(Front-end code change data)
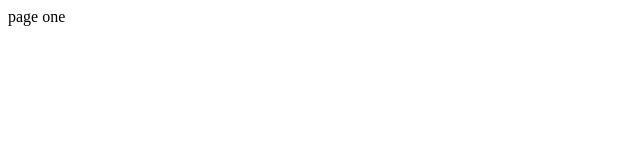
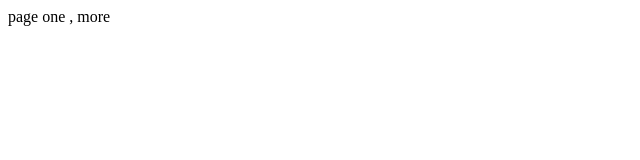
Before and after one commit to ehsan-2210/hello, a plain HTML site: page page1.html in a window 1280 px wide. Shown: the full height of the page, 0-640 px from the left. Drawn offline with Linux system fonts and the light colour scheme.

Commit message:
change one more

```diff
--- a/page1.html
+++ b/page1.html
@@ -1,4 +1,4 @@
 <html>
-page one
+page one , more
 
 </html>
```
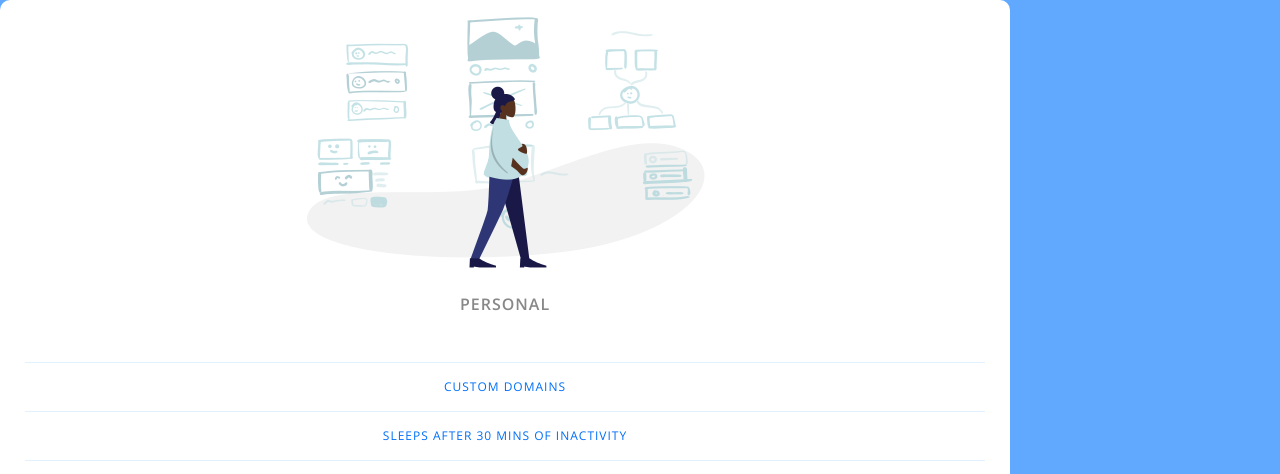
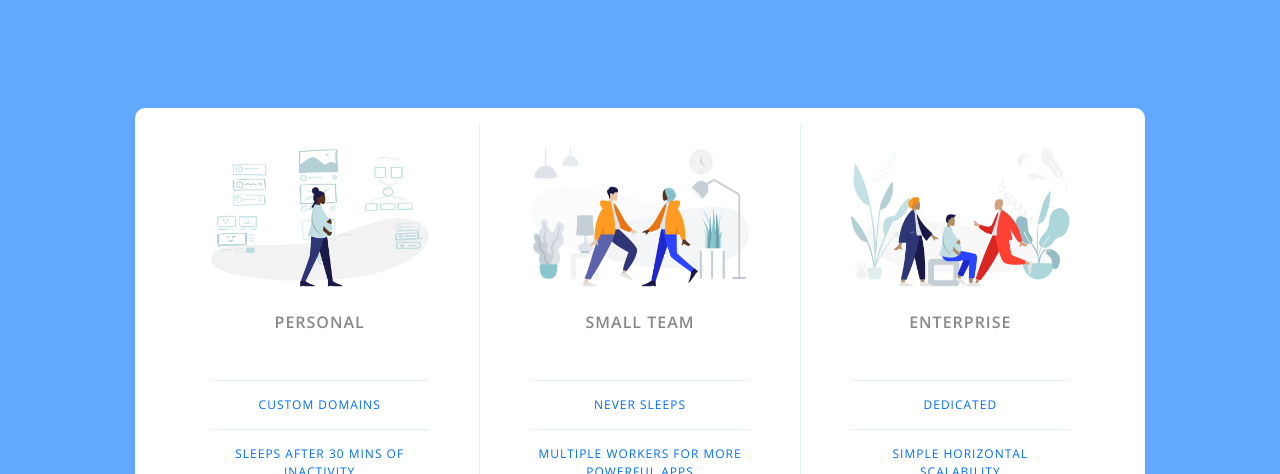
Before and after one commit to ocean1229-github/The-Web-Developer-BootCamp-2023, a plain HTML site: page Day_16/index.html in a window 1280 px wide. Shown: the top 474 px of the page. Drawn offline with nearby package versions, Linux system fonts and the light colour scheme.

Commit message:
PricingPanel_coding_finished

```diff
--- a/Day_16/app.css
+++ b/Day_16/app.css
@@ -5,7 +5,7 @@ html{
 
 body{
     background-color: #60a9ff;
-    display: flexbox;
+    display: flex;
     justify-content: center;
     align-items: center;
     min-height: 100vh;
@@ -91,3 +91,17 @@ body{
     background-color: #269aff;
     color: white;
 }
+
+@media(min-width:900px){
+    .panel{
+        flex-direction: row;
+    }
+    .pricing-plan{
+        border-bottom: none;
+        border-right: 1px solid #e1f1ff;
+        padding: 25px 50px;
+    }
+    .pricing-plan:last-child{
+        border-right: none;
+    }
+}
```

### PROBLEM DESCRIPTION
Retype all the entries exactly; drop the pictures.

### EXERCISE SOLUTION
Before and after one commit to ehsan-2210/hello, a plain HTML site: page page1.html in a window 1280 px wide. Shown: the full height of the page, 0-640 px from the left. Drawn offline with Linux system fonts and the light colour scheme.

Commit message:
change one more

```diff
--- a/page1.html
+++ b/page1.html
@@ -1,4 +1,4 @@
 <html>
-page one
+page one , more
 
 </html>
```
Before and after one commit to ocean1229-github/The-Web-Developer-BootCamp-2023, a plain HTML site: page Day_16/index.html in a window 1280 px wide. Shown: the top 474 px of the page. Drawn offline with nearby package versions, Linux system fonts and the light colour scheme.

Commit message:
PricingPanel_coding_finished

```diff
--- a/Day_16/app.css
+++ b/Day_16/app.css
@@ -5,7 +5,7 @@ html{
 
 body{
     background-color: #60a9ff;
-    display: flexbox;
+    display: flex;
     justify-content: center;
     align-items: center;
     min-height: 100vh;
@@ -91,3 +91,17 @@ body{
     background-color: #269aff;
     color: white;
 }
+
+@media(min-width:900px){
+    .panel{
+        flex-direction: row;
+    }
+    .pricing-plan{
+        border-bottom: none;
+        border-right: 1px solid #e1f1ff;
+        padding: 25px 50px;
+    }
+    .pricing-plan:last-child{
+        border-right: none;
+    }
+}
```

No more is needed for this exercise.